Filed under: - A normal day, - Bread, - Breakfast
Posted by: Hild @ 9:00 am

This weekend we wanted to have a ploughman’s lunch in stead of dinner. We were trying to save space for Thanksgiving-level eating the rest of the weekend (Happy Thanksgiving, Canada!). Our neighbour brought the cheese and wine and we supplied a range of cold sandwich meats, smoked salmon, and various vegetables. The final item was bread…. so why not make a damper, we thought. We dug out the first damper recipe we got while living in Australia. It isn’t very authentic as the stockmen in the outback would not have carted around potatoes, butter or Italian herbs. It is also unlikely that they would have had access to milking cows. How about milking camels? (ho-hum):

Ingredients (size = 25 cm diameter):


Preheat oven to 220 degrees Celsius. Mix flour, herbs, salt, and pepper. If you didn’t use butter/margarine to make the mashed potatoes, use your hands to rub the butter/margarine into the flour mixture. Stir in the mashed potatoes and enough skim milk to make a sticky dough. Use hands to knead the dough until it is smooth. We often make it round and cut two 1.5 cm deep cuts in it to divide the loaf into 8 pieces before baking.
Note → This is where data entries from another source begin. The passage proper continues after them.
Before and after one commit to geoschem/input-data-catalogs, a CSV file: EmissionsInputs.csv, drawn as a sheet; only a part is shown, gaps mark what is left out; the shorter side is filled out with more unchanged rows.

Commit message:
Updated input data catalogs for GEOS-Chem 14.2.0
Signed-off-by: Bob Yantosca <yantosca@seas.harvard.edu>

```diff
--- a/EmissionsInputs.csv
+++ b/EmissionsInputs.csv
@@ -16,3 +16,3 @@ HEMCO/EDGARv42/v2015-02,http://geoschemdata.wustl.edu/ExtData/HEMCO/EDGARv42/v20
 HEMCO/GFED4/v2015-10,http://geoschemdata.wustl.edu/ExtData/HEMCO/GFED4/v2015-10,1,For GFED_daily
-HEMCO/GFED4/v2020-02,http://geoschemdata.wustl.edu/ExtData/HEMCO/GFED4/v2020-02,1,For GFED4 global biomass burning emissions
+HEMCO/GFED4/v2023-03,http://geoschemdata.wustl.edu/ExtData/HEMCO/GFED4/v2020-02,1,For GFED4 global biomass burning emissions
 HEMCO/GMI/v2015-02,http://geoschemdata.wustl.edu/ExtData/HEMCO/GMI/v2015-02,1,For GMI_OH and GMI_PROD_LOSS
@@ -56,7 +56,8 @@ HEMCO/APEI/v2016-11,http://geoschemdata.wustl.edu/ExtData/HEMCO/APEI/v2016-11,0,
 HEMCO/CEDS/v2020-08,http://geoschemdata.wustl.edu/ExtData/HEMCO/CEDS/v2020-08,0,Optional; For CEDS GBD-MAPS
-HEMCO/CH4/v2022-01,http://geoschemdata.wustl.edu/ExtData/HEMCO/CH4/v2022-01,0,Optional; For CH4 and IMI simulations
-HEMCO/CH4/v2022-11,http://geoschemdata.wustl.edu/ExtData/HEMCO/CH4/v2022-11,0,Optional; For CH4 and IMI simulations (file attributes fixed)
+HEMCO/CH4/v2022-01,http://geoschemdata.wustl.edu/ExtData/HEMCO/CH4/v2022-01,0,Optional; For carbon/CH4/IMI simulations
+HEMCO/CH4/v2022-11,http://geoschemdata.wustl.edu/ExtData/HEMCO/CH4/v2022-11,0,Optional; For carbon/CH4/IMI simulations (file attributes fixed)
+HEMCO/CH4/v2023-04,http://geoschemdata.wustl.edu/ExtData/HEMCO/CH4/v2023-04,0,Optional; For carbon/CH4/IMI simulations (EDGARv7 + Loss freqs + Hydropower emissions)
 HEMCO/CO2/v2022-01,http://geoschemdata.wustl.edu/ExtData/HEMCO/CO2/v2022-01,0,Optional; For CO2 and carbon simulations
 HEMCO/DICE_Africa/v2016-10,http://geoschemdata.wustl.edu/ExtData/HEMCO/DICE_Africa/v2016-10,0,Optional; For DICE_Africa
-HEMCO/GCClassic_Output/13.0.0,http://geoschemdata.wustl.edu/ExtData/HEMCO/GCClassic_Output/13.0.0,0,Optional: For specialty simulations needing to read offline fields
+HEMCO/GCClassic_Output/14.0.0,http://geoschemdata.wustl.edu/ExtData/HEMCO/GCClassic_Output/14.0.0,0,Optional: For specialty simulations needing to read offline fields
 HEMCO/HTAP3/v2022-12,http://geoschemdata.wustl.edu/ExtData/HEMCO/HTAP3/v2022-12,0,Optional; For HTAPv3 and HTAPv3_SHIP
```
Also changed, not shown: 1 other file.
Bake at 220 degrees Celsius for 10 minutes. Turn down the temperature to 180 degrees Celsius. It is a good idea to let the hot air out to cool the oven quicker. Bake for 30-35 minutes. Tap the bottom of the loaf. It is done if it sounds hollow. Let the loaf rest before cutting. Cut into wedges and serve - for example with a ploughman’s lunch.

Here is a before photo:

And as usual we forgot to take the after photo and there was only one small wedge left:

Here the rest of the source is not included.